• [Problem description]
In the material below, find every line containing "import" and copy that line.

*** Opening of Excerpted records ***

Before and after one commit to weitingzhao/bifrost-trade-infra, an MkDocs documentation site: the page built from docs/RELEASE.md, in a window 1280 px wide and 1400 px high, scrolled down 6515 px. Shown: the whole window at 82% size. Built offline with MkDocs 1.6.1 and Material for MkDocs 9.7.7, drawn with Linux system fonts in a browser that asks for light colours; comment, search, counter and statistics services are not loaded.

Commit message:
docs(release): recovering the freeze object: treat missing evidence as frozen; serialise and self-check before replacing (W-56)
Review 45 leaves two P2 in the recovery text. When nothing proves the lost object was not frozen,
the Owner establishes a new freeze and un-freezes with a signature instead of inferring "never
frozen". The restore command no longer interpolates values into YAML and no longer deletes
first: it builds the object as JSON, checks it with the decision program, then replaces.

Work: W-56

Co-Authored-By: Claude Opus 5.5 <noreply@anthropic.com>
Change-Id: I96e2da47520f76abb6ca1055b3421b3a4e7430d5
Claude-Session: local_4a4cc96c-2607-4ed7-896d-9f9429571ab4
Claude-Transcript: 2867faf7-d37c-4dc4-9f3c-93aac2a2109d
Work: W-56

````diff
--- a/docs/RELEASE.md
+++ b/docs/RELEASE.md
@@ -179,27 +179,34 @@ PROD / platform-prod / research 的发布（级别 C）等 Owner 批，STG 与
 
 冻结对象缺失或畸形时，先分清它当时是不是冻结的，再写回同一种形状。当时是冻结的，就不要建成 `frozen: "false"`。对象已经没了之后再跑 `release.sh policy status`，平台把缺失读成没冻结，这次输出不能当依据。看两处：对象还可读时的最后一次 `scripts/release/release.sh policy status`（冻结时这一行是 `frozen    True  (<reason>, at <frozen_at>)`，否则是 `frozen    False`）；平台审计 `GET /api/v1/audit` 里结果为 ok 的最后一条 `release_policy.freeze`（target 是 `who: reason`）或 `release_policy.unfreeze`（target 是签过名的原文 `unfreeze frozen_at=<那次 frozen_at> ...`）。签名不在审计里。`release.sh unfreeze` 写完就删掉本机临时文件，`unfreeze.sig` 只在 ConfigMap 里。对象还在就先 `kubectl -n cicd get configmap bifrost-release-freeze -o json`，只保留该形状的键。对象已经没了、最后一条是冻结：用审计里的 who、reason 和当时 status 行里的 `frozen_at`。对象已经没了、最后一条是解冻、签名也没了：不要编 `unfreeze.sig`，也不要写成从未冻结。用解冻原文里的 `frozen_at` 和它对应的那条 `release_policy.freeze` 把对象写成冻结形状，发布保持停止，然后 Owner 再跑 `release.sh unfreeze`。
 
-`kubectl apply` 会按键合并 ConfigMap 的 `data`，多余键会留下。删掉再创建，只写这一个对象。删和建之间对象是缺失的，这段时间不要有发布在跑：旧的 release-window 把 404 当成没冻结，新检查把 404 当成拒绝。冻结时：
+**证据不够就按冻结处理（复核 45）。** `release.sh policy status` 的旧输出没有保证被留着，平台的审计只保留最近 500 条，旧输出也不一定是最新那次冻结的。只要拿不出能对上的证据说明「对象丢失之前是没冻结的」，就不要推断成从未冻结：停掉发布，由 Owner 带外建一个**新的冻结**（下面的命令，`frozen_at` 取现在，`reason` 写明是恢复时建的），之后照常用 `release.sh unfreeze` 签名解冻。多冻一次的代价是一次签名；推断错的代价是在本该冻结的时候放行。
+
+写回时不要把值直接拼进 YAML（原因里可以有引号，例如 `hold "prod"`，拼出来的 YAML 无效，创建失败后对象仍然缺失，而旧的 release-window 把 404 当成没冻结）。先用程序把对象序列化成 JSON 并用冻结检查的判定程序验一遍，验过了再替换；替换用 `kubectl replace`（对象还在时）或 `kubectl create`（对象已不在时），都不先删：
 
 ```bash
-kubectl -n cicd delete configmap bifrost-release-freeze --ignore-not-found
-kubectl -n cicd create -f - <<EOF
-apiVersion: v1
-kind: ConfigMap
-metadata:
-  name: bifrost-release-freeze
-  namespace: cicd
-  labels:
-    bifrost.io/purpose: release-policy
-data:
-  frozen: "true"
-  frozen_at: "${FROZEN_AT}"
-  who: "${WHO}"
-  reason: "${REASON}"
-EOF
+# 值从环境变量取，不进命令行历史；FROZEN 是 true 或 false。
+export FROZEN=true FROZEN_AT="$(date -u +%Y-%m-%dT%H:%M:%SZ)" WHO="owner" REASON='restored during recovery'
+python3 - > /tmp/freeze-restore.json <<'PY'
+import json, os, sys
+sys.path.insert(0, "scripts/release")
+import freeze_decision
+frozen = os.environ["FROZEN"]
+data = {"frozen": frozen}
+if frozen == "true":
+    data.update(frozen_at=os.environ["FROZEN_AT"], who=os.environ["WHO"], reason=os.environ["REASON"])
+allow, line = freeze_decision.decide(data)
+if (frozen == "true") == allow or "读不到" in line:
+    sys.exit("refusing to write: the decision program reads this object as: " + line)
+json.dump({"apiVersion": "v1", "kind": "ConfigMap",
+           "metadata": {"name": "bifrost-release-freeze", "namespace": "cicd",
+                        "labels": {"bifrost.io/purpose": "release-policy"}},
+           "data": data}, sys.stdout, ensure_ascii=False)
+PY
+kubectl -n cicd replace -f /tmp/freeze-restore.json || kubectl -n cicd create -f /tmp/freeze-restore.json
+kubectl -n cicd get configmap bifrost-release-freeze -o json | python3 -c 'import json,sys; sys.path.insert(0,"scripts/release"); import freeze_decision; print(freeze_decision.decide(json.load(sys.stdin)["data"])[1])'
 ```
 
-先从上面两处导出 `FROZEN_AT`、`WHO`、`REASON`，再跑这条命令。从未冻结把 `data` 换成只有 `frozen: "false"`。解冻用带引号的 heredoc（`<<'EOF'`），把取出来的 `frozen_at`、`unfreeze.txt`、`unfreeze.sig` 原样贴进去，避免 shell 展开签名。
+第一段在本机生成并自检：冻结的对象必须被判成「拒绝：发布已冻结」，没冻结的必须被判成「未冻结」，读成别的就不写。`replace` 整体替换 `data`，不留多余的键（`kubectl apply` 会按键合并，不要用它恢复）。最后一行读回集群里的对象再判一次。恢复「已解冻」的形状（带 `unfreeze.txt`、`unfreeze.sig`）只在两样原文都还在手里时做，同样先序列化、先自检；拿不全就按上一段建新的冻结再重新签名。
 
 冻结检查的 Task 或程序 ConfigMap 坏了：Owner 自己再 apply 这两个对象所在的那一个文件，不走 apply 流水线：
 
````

*** Close of Excerpted records ***

• [Output for this exercise]
+import json, os, sys
+import freeze_decision
+kubectl -n cicd get configmap bifrost-release-freeze -o json | python3 -c 'import json,sys; sys.path.insert(0,"scripts/release"); import freeze_decision; print(freeze_decision.decide(json.load(sys.stdin)["data"])[1])'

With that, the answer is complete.